Elle Moxley
KCUR 89.3
Parent Erica Wilson praised former Lee's Summit Superintendent Dennis Carpenter at the board meeting after he resigned. Carpenter fought for an equity plan that was unpopular with some white parents and school board members.

The past president of the Lee’s Summit school board says it will be hard for the district to attract qualified superintendent candidates after parting ways with the last two leaders.

“We are not a desirable destination district for quality candidates if they can expect to get treated the same way the community has treated superintendents in the past few years,” Terri Harmon, who was on the school board when Dennis Carpenter was hired in 2017, wrote in a letter to current board members this week.

Carpenter, the district’s first black superintendent, resigned Tuesday after months of racial tension over an equity plan and diversity training. The district is paying him $750,000. The superintendent before Carpenter, David McGehee, got $450,000 when he stepped down with three years to go on his contract.

Harmon sent her letter to board members on Monday afternoon before they went into closed session to discuss personnel matters. The meeting was widely speculated to be a mediation with Carpenter, who in May told the board to release him from his contract if they did not trust him to lead the equity work.

“Most of you were not on the board at the time we conducted the last superintendent search,” Harmon wrote.

The candidate pool we were given to select from when Dr. Carpenter was hired was small. Of six candidates the recruiting company was able to encourage to apply for the opening, only two had experience in districts that came anywhere close to the size and complexity of LSR7. In the meeting where we saw the candidate names for the first time, I asked the recruiting company what would happen if we didn't come to agreement on one of the six candidates. They shared with the board that even though they had tried to get more top tier and experienced candidates to apply, none were willing to because of what had happened publicly in Lee's Summit in its treatment of the previous superintendent. And what happened in the past pales in comparison to what has been witnessed publicly in recent months.

Harmon said Lee's Summit was lucky to get a candidate as qualified as Carpenter in that poll, given how McGehee left.
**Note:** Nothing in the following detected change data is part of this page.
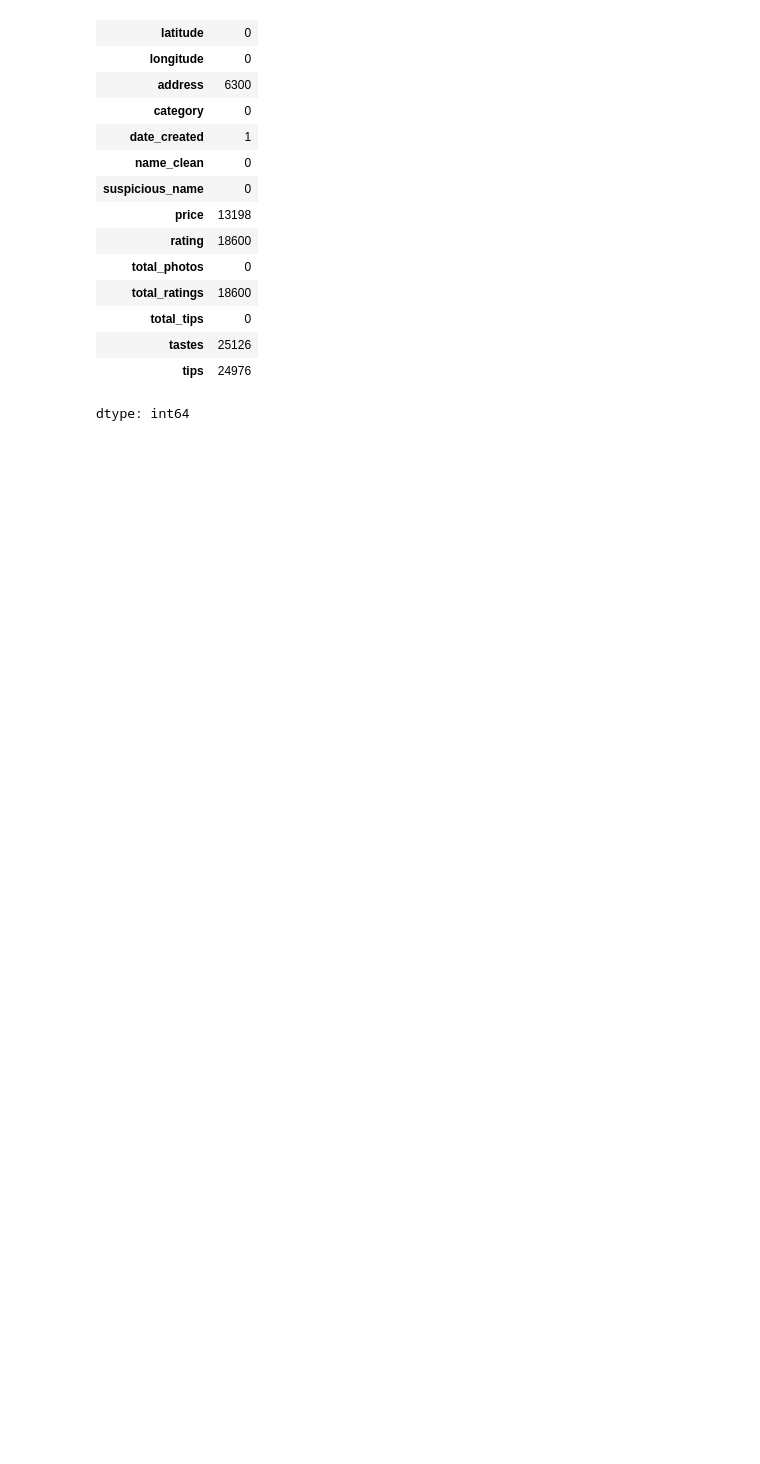
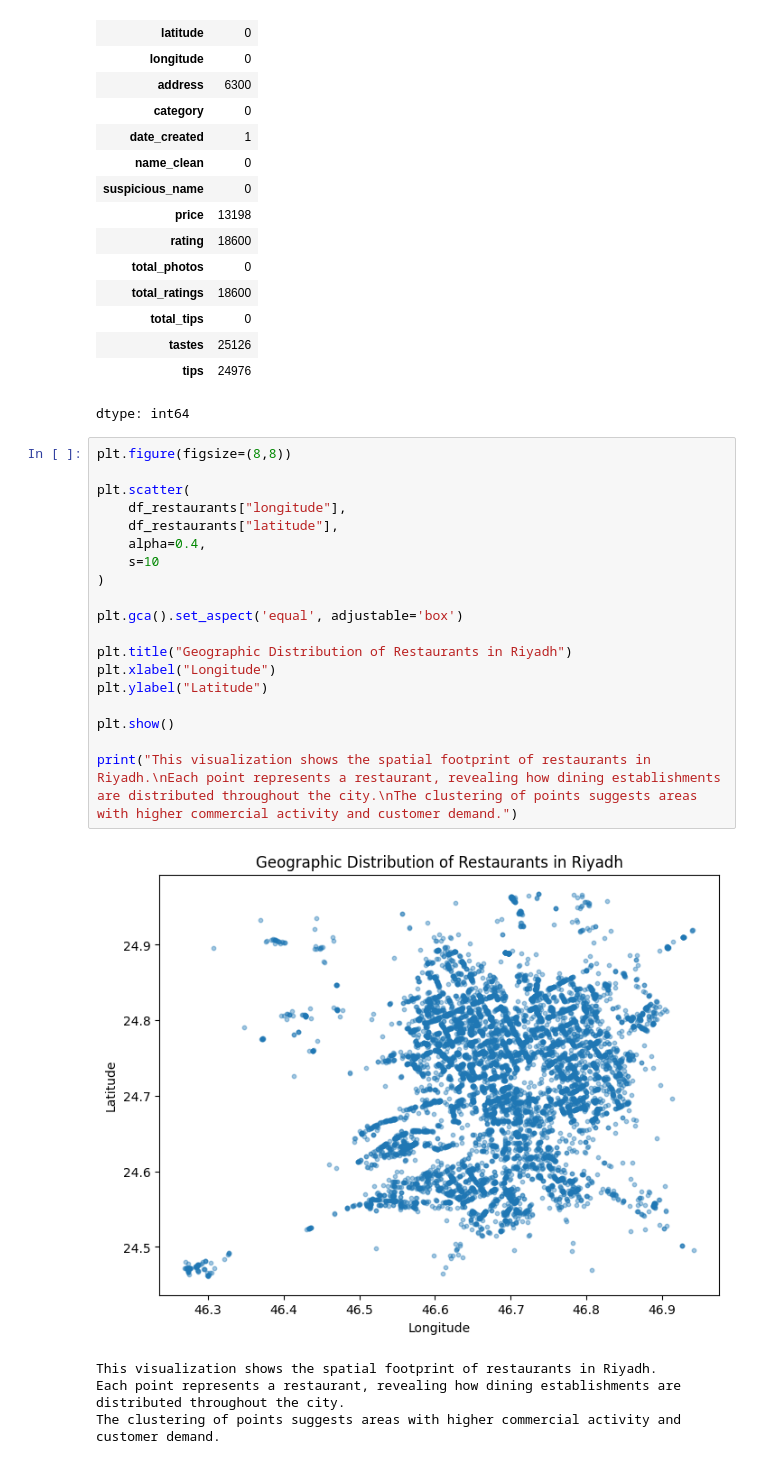
Before and after one commit to AbdulrahmanB-25/EDA_Project, a Jupyter notebook: EDA_Project.ipynb, the cells around one changed output. Cells and saved outputs as stored; diff of their text form; blank space fills up the shorter version.

```diff
--- a/EDA_Project.ipynb
+++ b/EDA_Project.ipynb
@@ -369,3 +375,27 @@ df.isnull().sum()
 | tastes | 25126 |
 | tips | 24976 |
 dtype: int64
+# %%
+plt.figure(figsize=(8,8))
+
+plt.scatter(
+    df_restaurants["longitude"],
+    df_restaurants["latitude"],
+    alpha=0.4,
+    s=10
+)
+
+plt.gca().set_aspect('equal', adjustable='box')
+
+plt.title("Geographic Distribution of Restaurants in Riyadh")
+plt.xlabel("Longitude")
+plt.ylabel("Latitude")
+
+plt.show()
+
+print("This visualization shows the spatial footprint of restaurants in Riyadh.\nEach point represents a restaurant, revealing how dining establishments are distributed throughout the city.\nThe clustering of points suggests areas with higher commercial activity and customer demand.")
+# %% [output]
+[figure, added]
+This visualization shows the spatial footprint of restaurants in Riyadh.
+Each point represents a restaurant, revealing how dining establishments are distributed throughout the city.
+The clustering of points suggests areas with higher commercial activity and customer demand.
```
Also changed, not shown: parts of 15 cells of this notebook.
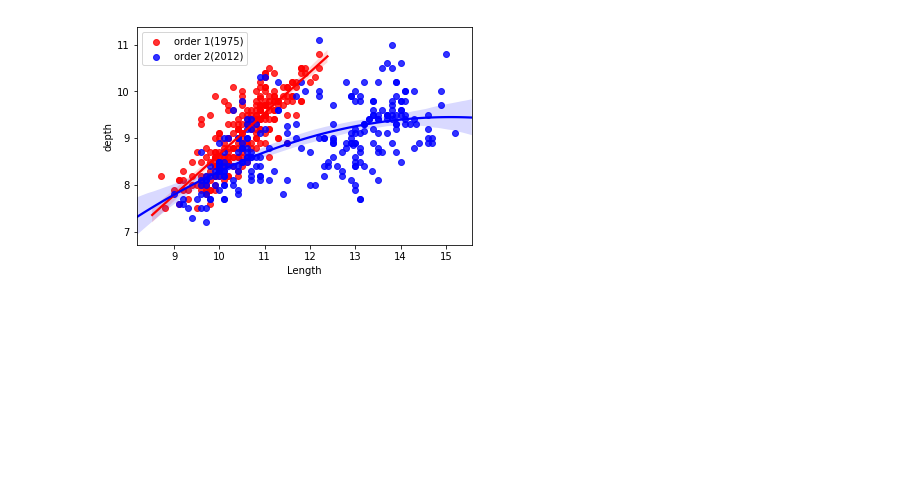
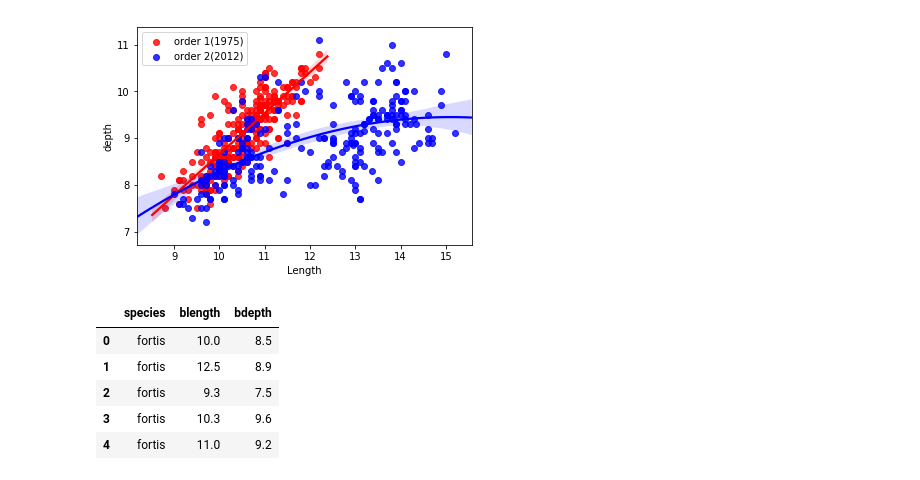
Before and after one commit to raghav786/Data-Science, a Jupyter notebook: statistics python.ipynb, the cells around one changed output. Drawn from its saved outputs; the diff is of its cells as text; code cells hidden in the pictures; blank space fills up the shorter version.

```diff
--- a/statistics python.ipynb
+++ b/statistics python.ipynb
@@ -153,3 +154,14 @@ plt.legend()
 plt.show()
 # %% [output]
 [figure]
+# %%
+dataframe=pd.read_csv('2012.csv',engine='python',usecols=[1,2,3])
+# %%
+dataframe.head()
+# %% [output]
+|  | species | blength | bdepth |
+| 0 | fortis | 10.0 | 8.5 |
+| 1 | fortis | 12.5 | 8.9 |
+| 2 | fortis | 9.3 | 7.5 |
+| 3 | fortis | 10.3 | 9.6 |
+| 4 | fortis | 11.0 | 9.2 |
```
Also changed, not shown: parts of 29 cells of this notebook.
He resigned after months of controversy about his compensation — he was one of the highest paid superintendents in the state — and a relationship he was having with an attorney at one of the district’s law firms. Harmon, who supported McGehee, stepped down as board president after feuding with Bill Baird, now mayor of Lee’s Summit.

On Thursday, during the first board meeting since Carpenter resigned, a line of black parents stood up to urge the district to stay the course on the equity work he started.

“I’d like to take a moment to publicly acknowledge what an exceptional leader we had in our former superintendent,” said parent Erica Wilson, whose 4-year-old son is in the district’s pre-K program, Great Beginnings. “His exit from this district is a huge loss for many of us because we had a really courageous champion for marginalized children.”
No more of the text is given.